The Streets - Computer And Blues Mike Skinner says this fifth studio album is the end of the road for the Streets, an announcement that probably won't upset a lot of us. Not that we want Skinner to disappear. He's obviously creative enough to explore new paths. But the naval-gazing of the Streets' Brit-rap has felt maxed-out since 2006's The Hardest Way To Make An Easy Living.
If this is the final Streets album, then Mike Skinner is leaving as he came in: talking about getting stoned over homemade beats. Whether you think his calculated artlessness reinvented British urban music or just took the mickey a bit, Skinner has remained true to himself. Computers and Blues filters its poppy hooks through neat tricks, which when they work – as on Without Thinking – are hard to resist.
Time to say goodbye Baby-faced beatmaker Mike Skinner can work magic with a rhyme. On Computers and Blues’ first track, he raps: “The world is outside but inside warm, inside informal, outside stormy, inside normal.” Unfortunately, the man behind The Streets takes his iambic leaning too far sometimes, and his latest—and final—album showcases this tendency. He becomes downright Seussian on “Roof of Your Car,” saying “I wish on a star, I wish for a bar with a cigar.” “Abc,” meanwhile, is brought to you by Elmo gone hip-hop with the declaration “A: You can’t say what you B, I don’t see what you C,” and so on, sadly, to Z.
Back in the early 00s, Mike Skinner and James Murphy both seemed like transformative figures: two charismatic producer/talkers with rhythm, intelligence, senses of humor, and senses of gravitas. Both were innovators who existed at once inside and outside a pair of emerging genres (grime and dance-punk, respectively), and both focused so fully on their own tiny corners of existence that they made those experiences tangible to people who only had the slightest idea what they were talking about. Now, a decade later, both are preparing to say goodbye to their signature projects.
It’s been about a decade now since The Street’s Original Pirate Material hit. This is distressing for a host of more personal reasons (at what age can we mourn the passage of time without being rightfully accused of stupid maudlin self-pity?), but I’d prefer to focus (please) on how the world has changed around Mike Skinner. It’s safe to say that none of the same sorts of people who panted and sweated over Pirate — that is, teenagers and young adults who used to read music reviews and go to clubs and such — did the same over Computers and Blues.
Three immediate and profound musical truths spring to my mind. Firstly: Tom Waits has never released a bad album. Secondly: The Saturdays are fucking appalling. And thirdly; if you mention The Streets to anyone who has a passing interest in them, at least 85 per cent will furrow their brow, hitch up their pants and mutter something along the lines of 'Well, I loved their first couple of albums'.

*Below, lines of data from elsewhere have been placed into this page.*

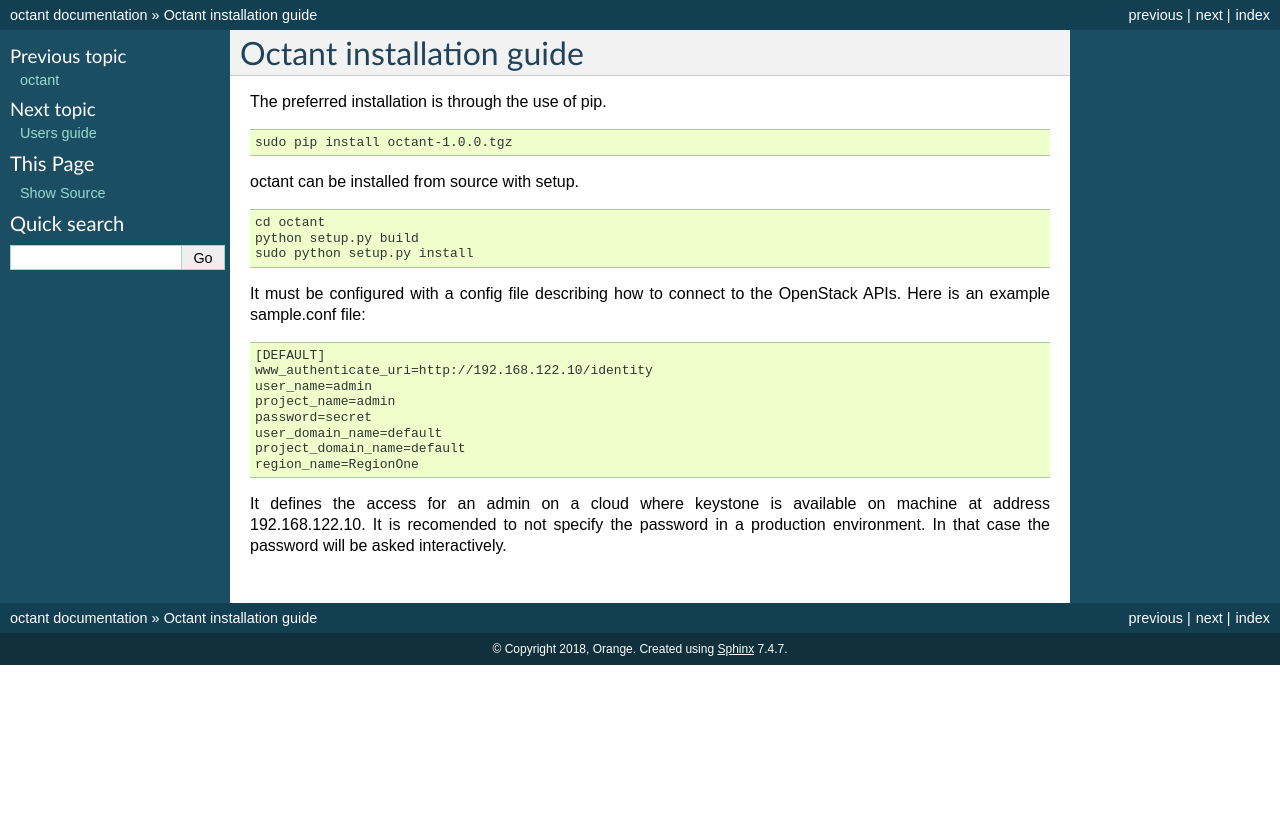
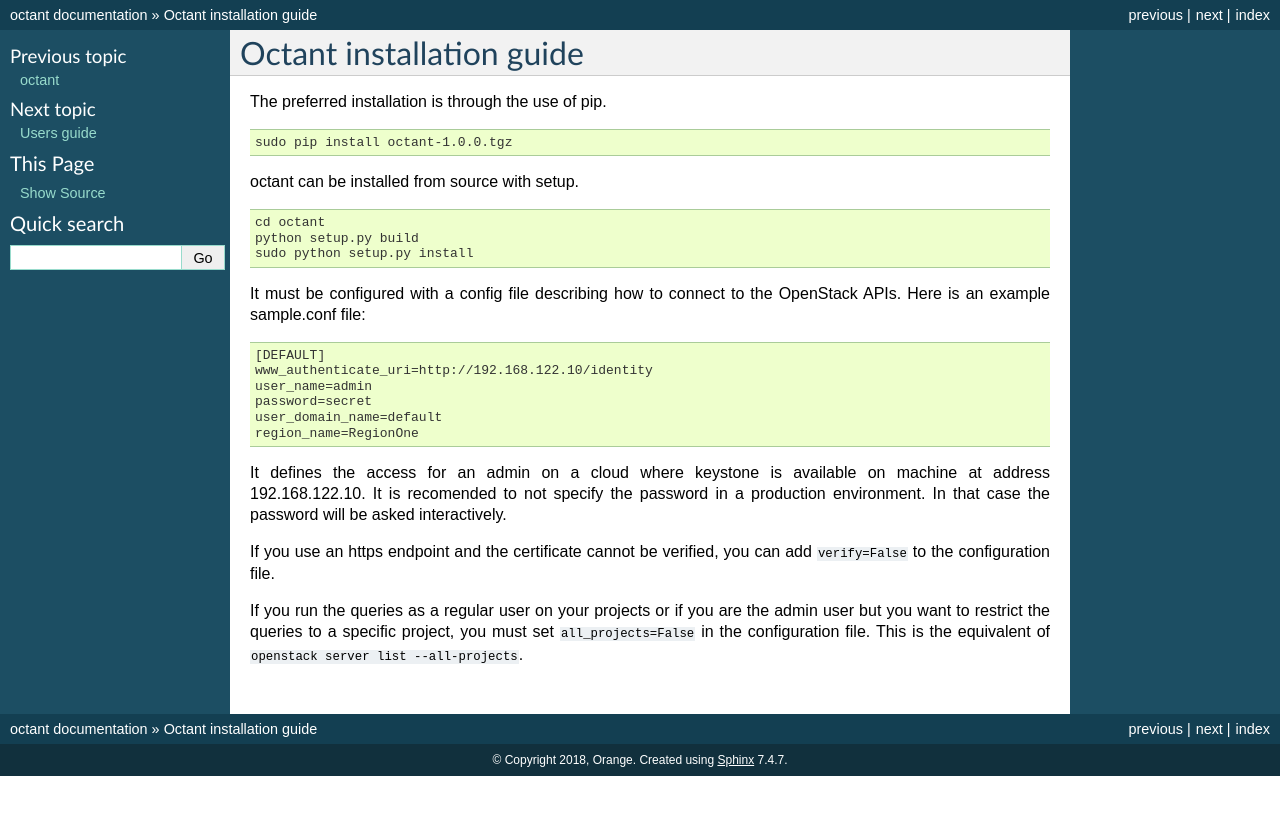
Before and after one commit to Orange-OpenSource/octant, a Sphinx documentation site: the page built from doc/source/install/index.rst, in a window 1280 px wide. Shown: the top 815 px of the page. Built offline with Sphinx 7.4.7, drawn with Linux system fonts in a browser that asks for light colours.

Commit message:
Option all_projects
* Option to limit the scope of queries on
  servers and security groups.
* Updated documentation.

```diff
--- a/doc/source/install/index.rst
+++ b/doc/source/install/index.rst
@@ -25,10 +25,8 @@
     [DEFAULT]
     www_authenticate_uri=http://192.168.122.10/identity
     user_name=admin
-    project_name=admin
     password=secret
     user_domain_name=default
-    project_domain_name=default
     region_name=RegionOne
 
 
@@ -36,3 +34,11 @@
 machine at address 192.168.122.10. It is recomended to not specify the password
 in a production environment. In that case the password will be asked
 interactively.
+
+If you use an https endpoint and the certificate cannot be verified, you can
+add ``verify=False`` to the configuration file.
+
+If you run the queries as a regular user on your projects or if you are the
+admin user but you want to restrict the queries to a specific project, you must
+set ``all_projects=False`` in the configuration file. This is the equivalent of
+``openstack server list --all-projects``.
```
Also changed, not shown: 2 other files.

Mike Skinner’s final album might just be his very best. Lou Thomas 2011 After five albums recording as The Streets, Brummie exile Mike Skinner has spat his last rap and built his last beat. He should be proud: Dylan Mills aside there hasn’t been another consistently exciting and commercially successful urban UK voice to touch him over the last decade.